Subthalamic nucleus activation occurs early during stopping and is associated with trait impulsivity

Jong Yoon, Edward Dong Bo Cui, Michael Mizenberg, Cameron S. Carter

Research output: Contribution to journalArticlepeer-review

1 Scopus citations


The subthalamic nucleus (STN) is thought to be a central regulator of behavioral inhibition, which is thought to be a major determinant of impulsivity. Thus, it would be reasonable to hypothesize that STN function is related to impulsivity. However, it has been difficult to test this hypothesis because of the challenges in noninvasively and accurately measuring this structure's signal in humans. We utilized a novel approach for STN signal localization that entails identifying this structure directly on fMRI images for each individual participant in native space. Using this approach, we measured STN responses during the stop signal task in a sample of healthy adult participants. We confirmed that the STN exhibited selective activation during “Stop” trials. Furthermore, the magnitude of STN activation during successful Stop trials inversely correlated with individual differences in trait impulsivity as measured by a personality inventory. Time course analysis revealed that early STN activation differentiated successful from unsuccessful Stop trials, and individual differences in the magnitude of STN activation inversely correlated with stop signal RT, an estimate of time required to stop. These results are consistent with the STN playing a central role in inhibition and related behavioral proclivities, with implications for both normal range function and clinical syndromes of inhibitory dyscontrol. Moreover, the methods utilized in this study for measuring STN fMRI signal in humans may be gainfully applied in future studies to further our understanding of the role of the STN in regulating behavior and neuropsychiatric conditions.

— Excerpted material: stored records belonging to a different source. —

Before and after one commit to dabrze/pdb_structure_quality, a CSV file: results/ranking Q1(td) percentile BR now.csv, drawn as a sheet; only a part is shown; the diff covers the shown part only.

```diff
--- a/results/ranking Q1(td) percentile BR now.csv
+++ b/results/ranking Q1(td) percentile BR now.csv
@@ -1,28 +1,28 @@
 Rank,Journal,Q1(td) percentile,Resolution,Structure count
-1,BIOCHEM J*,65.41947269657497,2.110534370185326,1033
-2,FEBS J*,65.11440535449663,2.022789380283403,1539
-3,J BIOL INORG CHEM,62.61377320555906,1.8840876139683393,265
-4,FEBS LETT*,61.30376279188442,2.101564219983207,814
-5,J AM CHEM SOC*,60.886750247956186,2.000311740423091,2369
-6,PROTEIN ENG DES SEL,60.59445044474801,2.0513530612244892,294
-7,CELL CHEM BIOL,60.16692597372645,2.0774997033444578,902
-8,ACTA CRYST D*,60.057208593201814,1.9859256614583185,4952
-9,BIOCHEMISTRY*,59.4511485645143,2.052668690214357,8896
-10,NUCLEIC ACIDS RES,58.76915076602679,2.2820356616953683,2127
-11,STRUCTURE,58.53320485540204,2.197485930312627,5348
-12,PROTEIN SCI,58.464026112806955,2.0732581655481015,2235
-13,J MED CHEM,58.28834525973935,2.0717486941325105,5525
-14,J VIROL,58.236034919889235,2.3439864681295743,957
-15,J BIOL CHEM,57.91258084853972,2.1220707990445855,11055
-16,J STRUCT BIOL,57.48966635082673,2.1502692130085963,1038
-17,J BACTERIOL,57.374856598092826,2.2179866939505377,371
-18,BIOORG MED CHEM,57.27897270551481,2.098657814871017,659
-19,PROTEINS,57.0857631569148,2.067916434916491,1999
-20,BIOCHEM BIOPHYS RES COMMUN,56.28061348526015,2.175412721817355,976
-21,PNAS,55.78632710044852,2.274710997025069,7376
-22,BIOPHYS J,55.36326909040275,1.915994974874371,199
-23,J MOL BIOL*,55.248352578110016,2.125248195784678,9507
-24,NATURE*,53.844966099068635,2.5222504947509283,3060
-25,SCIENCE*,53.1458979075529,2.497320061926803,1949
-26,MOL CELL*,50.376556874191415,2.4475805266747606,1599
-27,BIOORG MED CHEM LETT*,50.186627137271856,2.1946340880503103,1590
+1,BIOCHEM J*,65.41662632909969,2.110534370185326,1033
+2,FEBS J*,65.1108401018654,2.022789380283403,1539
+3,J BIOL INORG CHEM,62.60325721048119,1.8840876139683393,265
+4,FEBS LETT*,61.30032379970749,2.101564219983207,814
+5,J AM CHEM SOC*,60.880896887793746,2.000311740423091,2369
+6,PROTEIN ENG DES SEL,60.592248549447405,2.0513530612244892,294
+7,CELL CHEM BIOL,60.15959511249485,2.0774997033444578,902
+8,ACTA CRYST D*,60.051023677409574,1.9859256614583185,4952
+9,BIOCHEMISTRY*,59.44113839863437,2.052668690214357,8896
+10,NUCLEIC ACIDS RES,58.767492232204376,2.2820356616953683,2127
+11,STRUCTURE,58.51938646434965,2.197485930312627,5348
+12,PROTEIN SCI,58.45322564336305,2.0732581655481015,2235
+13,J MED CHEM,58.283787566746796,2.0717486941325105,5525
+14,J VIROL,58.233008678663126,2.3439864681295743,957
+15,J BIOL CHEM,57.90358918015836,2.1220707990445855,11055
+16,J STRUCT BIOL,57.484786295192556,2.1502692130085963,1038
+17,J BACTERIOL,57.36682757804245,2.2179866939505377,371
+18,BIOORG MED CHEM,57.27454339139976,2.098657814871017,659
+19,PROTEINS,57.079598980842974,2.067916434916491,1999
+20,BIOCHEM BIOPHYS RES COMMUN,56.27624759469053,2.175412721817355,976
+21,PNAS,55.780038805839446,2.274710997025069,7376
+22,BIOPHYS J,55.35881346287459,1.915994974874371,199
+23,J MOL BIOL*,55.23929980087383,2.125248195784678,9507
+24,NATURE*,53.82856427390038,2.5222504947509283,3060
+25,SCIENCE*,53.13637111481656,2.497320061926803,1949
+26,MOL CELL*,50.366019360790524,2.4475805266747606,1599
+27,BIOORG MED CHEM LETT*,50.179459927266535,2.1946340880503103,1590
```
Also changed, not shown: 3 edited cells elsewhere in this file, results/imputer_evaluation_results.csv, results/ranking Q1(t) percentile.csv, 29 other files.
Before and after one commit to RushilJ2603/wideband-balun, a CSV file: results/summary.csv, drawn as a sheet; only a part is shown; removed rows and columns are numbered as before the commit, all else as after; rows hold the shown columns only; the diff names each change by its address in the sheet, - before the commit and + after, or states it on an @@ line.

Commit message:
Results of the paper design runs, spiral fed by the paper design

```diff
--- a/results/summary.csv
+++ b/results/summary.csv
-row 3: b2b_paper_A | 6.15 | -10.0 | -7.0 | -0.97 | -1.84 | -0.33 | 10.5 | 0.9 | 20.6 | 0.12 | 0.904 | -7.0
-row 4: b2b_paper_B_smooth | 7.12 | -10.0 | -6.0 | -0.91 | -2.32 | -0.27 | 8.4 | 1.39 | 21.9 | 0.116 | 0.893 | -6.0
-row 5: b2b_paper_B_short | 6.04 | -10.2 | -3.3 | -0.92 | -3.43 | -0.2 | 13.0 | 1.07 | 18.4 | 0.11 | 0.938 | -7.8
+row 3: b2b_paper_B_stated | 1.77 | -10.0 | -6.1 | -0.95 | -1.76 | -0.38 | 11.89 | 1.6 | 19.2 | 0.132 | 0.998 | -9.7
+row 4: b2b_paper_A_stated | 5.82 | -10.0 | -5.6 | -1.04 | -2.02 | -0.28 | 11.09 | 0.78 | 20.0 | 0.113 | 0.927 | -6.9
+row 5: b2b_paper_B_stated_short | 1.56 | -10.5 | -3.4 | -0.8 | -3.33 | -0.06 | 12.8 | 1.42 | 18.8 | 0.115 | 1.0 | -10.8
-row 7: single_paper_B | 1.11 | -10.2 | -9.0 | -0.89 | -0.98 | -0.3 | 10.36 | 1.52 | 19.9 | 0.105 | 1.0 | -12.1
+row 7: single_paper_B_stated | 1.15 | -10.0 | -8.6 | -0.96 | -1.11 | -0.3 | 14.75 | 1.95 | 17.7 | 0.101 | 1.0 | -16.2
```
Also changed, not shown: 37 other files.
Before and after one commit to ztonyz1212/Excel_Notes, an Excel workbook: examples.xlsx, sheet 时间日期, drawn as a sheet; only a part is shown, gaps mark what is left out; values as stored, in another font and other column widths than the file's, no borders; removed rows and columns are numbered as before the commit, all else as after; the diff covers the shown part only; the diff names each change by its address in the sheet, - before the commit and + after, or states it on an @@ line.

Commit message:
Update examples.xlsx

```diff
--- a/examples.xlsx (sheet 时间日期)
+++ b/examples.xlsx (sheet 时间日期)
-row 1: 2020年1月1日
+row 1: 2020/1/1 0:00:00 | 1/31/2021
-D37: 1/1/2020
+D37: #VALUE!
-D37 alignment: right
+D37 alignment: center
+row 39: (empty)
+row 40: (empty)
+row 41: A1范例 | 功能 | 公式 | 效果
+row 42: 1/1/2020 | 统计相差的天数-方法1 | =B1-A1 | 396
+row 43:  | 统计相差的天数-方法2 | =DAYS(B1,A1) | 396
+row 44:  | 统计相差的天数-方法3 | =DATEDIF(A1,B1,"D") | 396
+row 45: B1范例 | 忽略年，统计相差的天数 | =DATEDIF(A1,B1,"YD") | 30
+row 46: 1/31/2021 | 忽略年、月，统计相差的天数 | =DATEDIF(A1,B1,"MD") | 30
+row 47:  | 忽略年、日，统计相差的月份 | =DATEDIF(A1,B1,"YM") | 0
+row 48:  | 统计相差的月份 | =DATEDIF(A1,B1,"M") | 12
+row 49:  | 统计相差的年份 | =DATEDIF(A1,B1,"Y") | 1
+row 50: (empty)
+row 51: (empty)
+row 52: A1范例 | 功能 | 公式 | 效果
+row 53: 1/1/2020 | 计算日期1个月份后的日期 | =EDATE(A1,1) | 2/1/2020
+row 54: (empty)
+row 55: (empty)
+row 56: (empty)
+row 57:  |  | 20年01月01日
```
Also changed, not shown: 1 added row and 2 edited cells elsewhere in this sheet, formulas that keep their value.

Original languageEnglish (US)
Pages (from-to)510-521
Number of pages12
JournalJournal of Cognitive Neuroscience
Issue number4
StatePublished - Jan 1 2018

ASJC Scopus subject areas

  • Cognitive Neuroscience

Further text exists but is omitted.